TANZ-ORCHESTER, Manches “Nein” heißt “Vielleicht”, 1931

Last week, while searching for German postwar swing records in a thrift store I came across these smaller 8 inch records. I´m not into tango music and I´m not going to start collecting records from the 1930s, but the names of the songs made me curious. The records are in poor condition –  at least they were cheap, only  1 euro. At home I was happy to find out that these tangos are quite  light-hearted, even funny. The song Manches “Nein” heißt “Vielleicht” suggests that sometimes “no” means “maybe”, because a lady who cares about her outward appearance is shy about the “yes”.

Ralph  Benatzky, who wrote the song, became  famous for his musicals that combined more traditional with new 1920s jazz rhythms. His most famous play “Im weißen Rössl” (1930) was banned by the nazis because of its jewish co-authors and marked as “enartet” because it made fun of traditional values and because of  a saucy bathing scene. Benatzky left Berlin in 1932,  first to Switzerland and later for Hollywood.

TANZ-ORCHESTER MIT REFRAINGESANG, Manch “Nein” heisst “Vielleicht”, 1931

„ Manches „Nein“ heißt „Vielleicht“/ Und „Vielleicht“ heißt „Gewiss“, oder so/ Denn die Dame von Welt, die auf´s Äußere hält, bis auf da mit dem „Ja“/ Man kaschiert sein Gefühl, teils aus Scheu, teils kokett, oder so/  Kurz, in dem Augenblick, macht der Ton die Musik“

Tri -Ergon, a system to record sound directly on film, was invented in Berlin in 1919. Fox Movietone later used it among other sytems for one of  the first talking films, Friedrich Wihelm Murnau´s Sunrise (1927). The Tri-Ergon record label produced a wide variety of records in the 20s and early 30s. The smaller 8 inch records were the cheapos.

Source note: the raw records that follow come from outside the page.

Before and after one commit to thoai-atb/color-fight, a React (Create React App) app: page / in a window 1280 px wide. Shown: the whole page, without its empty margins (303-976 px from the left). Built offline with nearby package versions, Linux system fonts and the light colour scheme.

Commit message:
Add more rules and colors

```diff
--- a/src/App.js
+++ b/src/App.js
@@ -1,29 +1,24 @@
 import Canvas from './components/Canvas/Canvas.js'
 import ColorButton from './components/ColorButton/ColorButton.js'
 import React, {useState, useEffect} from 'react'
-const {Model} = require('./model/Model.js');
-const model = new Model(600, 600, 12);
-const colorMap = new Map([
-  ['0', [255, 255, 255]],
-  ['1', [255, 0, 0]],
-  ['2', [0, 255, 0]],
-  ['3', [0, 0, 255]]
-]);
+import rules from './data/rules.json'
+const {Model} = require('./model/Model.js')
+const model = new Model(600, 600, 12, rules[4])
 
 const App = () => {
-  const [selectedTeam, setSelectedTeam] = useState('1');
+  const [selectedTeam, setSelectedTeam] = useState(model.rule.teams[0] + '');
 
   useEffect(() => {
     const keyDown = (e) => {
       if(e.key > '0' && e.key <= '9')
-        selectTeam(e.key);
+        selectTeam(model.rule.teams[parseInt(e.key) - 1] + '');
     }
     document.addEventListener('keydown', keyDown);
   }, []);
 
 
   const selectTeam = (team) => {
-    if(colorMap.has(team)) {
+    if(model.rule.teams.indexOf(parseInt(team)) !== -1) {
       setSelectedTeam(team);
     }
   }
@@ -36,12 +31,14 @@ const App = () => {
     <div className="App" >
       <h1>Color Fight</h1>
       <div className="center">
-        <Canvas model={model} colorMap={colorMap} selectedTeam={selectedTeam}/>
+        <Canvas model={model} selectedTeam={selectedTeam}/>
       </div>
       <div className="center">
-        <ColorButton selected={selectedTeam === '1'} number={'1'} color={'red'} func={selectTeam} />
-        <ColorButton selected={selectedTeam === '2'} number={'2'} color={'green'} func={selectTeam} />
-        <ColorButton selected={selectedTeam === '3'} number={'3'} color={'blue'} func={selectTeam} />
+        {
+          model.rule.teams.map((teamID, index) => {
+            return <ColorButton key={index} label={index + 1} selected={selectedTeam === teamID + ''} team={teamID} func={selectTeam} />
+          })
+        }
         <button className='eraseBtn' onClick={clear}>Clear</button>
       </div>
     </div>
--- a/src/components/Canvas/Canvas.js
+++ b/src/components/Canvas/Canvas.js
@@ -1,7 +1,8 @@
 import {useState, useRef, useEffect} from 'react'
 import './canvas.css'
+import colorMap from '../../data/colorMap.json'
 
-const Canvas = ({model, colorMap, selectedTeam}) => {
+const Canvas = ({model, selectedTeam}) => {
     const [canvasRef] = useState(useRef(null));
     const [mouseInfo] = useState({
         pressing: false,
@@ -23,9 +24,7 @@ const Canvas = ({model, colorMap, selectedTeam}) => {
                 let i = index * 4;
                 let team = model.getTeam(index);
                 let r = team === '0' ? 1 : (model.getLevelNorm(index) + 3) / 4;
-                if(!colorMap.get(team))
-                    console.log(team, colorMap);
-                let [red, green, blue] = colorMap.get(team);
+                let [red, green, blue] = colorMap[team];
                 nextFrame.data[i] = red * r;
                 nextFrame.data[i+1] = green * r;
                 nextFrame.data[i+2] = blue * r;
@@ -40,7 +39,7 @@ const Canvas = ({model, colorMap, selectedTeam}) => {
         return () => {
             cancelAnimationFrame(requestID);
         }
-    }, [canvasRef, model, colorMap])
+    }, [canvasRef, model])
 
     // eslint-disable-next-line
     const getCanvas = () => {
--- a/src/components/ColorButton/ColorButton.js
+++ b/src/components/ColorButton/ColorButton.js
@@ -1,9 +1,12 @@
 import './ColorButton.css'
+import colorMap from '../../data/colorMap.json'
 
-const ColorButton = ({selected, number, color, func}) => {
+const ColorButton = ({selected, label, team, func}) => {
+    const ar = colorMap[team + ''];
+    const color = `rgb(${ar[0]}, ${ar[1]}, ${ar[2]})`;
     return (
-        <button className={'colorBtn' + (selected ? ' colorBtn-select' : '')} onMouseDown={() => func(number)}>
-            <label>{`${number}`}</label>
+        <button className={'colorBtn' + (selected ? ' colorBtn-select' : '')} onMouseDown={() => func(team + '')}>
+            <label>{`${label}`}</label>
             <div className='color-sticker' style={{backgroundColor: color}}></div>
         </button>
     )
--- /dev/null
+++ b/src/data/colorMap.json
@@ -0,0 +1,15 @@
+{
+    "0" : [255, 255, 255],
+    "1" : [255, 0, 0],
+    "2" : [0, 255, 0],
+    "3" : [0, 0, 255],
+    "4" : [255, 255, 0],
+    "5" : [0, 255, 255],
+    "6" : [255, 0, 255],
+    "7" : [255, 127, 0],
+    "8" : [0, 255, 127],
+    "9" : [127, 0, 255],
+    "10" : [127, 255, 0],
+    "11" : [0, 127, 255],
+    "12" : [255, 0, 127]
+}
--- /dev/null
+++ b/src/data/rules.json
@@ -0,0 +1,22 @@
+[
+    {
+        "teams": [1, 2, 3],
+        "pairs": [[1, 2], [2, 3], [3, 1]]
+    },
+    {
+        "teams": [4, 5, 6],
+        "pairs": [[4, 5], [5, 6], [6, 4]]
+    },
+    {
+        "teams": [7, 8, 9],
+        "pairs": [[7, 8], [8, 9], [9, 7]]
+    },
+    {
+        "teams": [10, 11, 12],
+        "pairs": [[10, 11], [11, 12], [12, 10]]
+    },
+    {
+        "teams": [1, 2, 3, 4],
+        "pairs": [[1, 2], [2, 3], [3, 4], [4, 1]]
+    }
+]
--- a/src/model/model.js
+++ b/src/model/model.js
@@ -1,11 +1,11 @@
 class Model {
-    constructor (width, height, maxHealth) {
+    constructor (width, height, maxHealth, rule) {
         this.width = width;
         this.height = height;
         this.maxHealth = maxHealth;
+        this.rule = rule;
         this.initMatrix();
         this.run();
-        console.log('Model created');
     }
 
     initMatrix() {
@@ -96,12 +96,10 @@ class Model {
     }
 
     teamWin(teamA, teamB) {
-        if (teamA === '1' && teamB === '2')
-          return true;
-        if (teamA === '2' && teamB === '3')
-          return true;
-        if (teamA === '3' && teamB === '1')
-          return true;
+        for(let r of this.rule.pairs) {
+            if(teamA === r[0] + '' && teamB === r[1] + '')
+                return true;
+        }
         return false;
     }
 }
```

TANZ -ORCHESTER MIT REFRAINGESANG, Ich hab´ kein Herz seit 24 Stunden, 1931

Pictures from a program of  the Berlin Wintergarten music hall from May 1931, that  I bought some years ago in a thrift store. Actually it´s a small mgazine filled with photos and little articles about Berlin nightlife. The cover and one more illustration are signed by BALKIE,  a cartoonist the Internet has no knowledge of. I really like his style and wish I could find more information about the artist.



My girlfriend dragged me to a Tango class once but we both didn´t really get into the music and the moves too much. I love dancing though,  it was just the wrong dance.

Maybe we should have joined a Striptease class?

I don´t know anything about the artists behind this French Tango EP and bought it for the sleeve obviously. The music is regular Tango music as far as I can tell and I guess you can do both the tango and a striptease to the Striptease Tango…


ELISA GABBAI, “Chetz” Tango and Cha Cha

In October 2009 I spent two weeks in Cyprus together with the staff of Jungle World. Each year Jungle World goes to another country to produce an issue about the country while we stay there. This year it was Cyprus. I wrote my column that week about my record digging in Cyprus and also contacted local cartoonists to include in our Cyprus issue. We had a lot of fun and spent a great time on the island.

This record I found in a little thrift store that I stumbled upon when I was taking a walk in the area where we stayed. Pretty much a residential area right by the sea. It was off-season and I was surprised that the store was open at all. I bought this record because of the cartoon sleeve. I don´t know anything about it, besides that it is from Israel.

Last weekend marked the 20th anniversary of the fall of the Berlin wall. Cyprus is still divided into a Turkish and a Greek area. Israel has a wall that separates the Palestinians and the Israelis. So in a strange way this is my contribution to the fall of the wall – to the fall of all walls.

The female singer is singing two really nice songs in Hebrew. I bet somebody out there knows who she is and can translate the titles of the songs. Please, does anybody know?



Update Sept 23, 2010: Close to a year after I posted this,  reader Tam just sent in this solution:

This record seems to be an early 60′s commercial gift from a company named „Chetz“ which apparently was a representative company for various insurance companies. The songs kinda glorify the company like a never ending radio jingle. Pretty funny!
God knows how this esoteric record found its way to Cyprus.
The main interesting value is the fact the songs are performed by Elisa Gabbai, a great and almost forgotten Israeli singer, who had her 15 minutes of glory in Germany in the 60′s

Here’s the same song in Hebrew:

Hope I poured some light over this little mystery.

Thanks Tam, you did indeed!